Finally, last weekend I made these patchwork pillows. Quick and easy, and I quite like them. After a while without time for the sewing machine, I’m trying to find my way back there – can you tell?

Patchwork pillows


Told you I was making a dress for Frida. Well, it’s finished, and this is it.

Forest dress for Frida

The pattern is from Alt om håndarbejdes SYmagasin, May 2011 – a Danish sewing pattern magazine, containing patterns for children as well as adults. You may be getting tired of seeing this particular linen on my blog – I have used it before for this tunic, this messenger bag, these pants and several other things. I love the colour! I’m running out of it, however, so fear not – I will need to find new colours. :) The other fabric is from the designer Joel Dewberry – it’s called Majestic Oak, and is from the collection named Modern Meadow.

Forest dress for Frida - button detail

There isn’t much to say about this one – Frida loves dresses, and I made her a dress. Also, she is at an age where she still loves everything I sew for her, which is true for this dress as well.

Here she is wearing it – I absolutely couldn’t get her to look up.

Forest dress for Frida - modeled


The summer vacation came and passed, and it left me with a few things:

  • Increased energy level (love it!)
  • A dream on its way to realisation (love it – you’ll hear more about that!)
  • An understanding that after the third weatherwise terrible summer in Denmark, maybe we just don’t have summer anymore (hate it – someone should pay!)

With this final understanding, I was forced to take seriously, that Ronja outgrew the latest fleece sweater I made for her. She needed a new one.

Hooded Ronja

This is what I made. It’s an Onion pattern – #20024 – I don’t think it’s actually sold anymore. I made a size 128, and had to shorten the sleeves by 5 cm before I added the rib cuffs. That’s my only alteration, except for making the facing at the bottom of the sweater slightly longer. I made a horse appliqué on the back of the sweater for my horse crazy girl – I think it turned out great, and Ronja really loves the sweater as well as the appliqué. The only thing I would alter if I could, is the hood. It looks so sweet when she wears it up, but it is rather big. However, as long as Ronja doesn’t seem to mind, I guess it’s ok.

Ronja's new fleece sweater
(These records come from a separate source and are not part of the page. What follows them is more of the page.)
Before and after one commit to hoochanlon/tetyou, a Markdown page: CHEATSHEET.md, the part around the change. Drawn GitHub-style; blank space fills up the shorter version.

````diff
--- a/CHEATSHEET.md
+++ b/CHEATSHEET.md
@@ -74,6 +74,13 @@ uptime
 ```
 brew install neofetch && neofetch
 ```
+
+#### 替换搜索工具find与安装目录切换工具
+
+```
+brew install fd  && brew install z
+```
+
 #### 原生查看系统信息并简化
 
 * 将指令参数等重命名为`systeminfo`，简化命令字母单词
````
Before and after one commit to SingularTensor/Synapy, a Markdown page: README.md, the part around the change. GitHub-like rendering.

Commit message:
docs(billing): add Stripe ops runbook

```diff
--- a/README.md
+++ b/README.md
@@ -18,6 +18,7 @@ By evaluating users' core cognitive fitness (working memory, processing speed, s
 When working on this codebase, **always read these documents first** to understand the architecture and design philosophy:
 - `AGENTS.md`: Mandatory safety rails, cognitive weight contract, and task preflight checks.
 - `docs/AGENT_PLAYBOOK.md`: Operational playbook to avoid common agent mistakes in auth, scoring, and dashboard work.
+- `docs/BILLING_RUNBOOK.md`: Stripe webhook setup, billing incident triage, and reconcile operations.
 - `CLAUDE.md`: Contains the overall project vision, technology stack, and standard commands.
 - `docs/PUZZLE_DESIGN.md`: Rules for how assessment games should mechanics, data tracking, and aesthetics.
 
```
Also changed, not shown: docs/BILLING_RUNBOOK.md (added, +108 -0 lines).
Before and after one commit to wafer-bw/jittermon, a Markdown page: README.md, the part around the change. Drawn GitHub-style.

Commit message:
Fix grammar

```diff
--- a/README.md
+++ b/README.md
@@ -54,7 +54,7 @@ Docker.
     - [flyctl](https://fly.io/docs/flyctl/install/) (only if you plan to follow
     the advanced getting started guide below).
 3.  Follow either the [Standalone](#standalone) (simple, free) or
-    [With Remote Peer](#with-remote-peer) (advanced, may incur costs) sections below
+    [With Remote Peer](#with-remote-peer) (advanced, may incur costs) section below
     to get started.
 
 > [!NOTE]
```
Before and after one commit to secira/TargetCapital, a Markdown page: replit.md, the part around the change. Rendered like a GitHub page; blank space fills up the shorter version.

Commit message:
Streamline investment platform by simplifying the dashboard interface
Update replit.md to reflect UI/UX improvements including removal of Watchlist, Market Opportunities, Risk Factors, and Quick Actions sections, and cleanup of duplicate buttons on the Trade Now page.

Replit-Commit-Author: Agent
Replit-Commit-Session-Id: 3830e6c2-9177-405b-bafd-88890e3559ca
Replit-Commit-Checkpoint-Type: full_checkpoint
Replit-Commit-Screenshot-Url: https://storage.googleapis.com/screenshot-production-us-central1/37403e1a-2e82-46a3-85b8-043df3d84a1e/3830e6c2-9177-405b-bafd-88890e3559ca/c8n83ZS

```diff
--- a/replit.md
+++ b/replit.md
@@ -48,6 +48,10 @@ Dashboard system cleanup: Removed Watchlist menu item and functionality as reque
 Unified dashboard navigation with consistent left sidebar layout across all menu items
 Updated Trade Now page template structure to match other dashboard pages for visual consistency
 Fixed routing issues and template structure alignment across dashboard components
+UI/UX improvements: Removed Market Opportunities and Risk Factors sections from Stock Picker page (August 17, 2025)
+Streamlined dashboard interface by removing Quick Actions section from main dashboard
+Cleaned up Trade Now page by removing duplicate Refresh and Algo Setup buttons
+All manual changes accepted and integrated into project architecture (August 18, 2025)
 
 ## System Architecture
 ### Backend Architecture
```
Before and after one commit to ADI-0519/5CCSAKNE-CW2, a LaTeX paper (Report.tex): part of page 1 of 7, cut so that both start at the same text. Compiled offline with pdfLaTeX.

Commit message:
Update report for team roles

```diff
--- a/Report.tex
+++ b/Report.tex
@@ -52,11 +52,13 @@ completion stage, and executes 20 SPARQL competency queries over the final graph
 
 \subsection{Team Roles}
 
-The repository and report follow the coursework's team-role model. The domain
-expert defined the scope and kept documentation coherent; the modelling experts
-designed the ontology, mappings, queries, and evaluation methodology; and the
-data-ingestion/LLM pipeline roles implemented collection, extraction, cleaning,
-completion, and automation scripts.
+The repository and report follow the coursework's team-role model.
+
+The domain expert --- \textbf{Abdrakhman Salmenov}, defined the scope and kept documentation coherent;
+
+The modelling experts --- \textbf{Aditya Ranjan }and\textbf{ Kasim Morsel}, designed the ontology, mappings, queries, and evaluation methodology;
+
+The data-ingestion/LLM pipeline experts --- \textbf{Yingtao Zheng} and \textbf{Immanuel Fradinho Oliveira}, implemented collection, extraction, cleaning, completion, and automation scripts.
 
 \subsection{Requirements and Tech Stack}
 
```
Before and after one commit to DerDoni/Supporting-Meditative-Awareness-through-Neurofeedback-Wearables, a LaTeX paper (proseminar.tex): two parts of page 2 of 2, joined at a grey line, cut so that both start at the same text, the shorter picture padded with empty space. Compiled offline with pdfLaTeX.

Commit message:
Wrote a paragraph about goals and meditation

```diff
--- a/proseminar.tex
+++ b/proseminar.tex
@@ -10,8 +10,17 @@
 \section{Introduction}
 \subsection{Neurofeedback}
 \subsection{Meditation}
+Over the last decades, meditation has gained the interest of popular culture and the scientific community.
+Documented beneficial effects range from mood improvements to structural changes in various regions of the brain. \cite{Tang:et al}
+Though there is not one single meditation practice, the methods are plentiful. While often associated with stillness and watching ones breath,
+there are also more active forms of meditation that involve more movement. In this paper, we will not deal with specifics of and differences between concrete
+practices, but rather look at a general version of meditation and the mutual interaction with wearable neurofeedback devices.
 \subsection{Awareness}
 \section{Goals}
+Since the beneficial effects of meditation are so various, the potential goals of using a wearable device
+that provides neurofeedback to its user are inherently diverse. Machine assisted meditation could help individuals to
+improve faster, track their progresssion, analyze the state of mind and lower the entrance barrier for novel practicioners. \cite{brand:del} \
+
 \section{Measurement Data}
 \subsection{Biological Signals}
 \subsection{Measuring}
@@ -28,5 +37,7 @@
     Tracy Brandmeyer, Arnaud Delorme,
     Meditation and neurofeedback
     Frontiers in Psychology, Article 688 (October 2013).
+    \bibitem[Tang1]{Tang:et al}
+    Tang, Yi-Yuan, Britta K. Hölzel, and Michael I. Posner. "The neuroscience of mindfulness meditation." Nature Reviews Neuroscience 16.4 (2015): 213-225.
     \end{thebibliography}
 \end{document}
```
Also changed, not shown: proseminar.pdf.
Besides the fact that I’m quite happy with the result, I’m SOOOO happy about sewing again (besides cushion covers for the boat)! I have moved on to making a dress for Frida, which you will see shortly. I love sewing – I really do!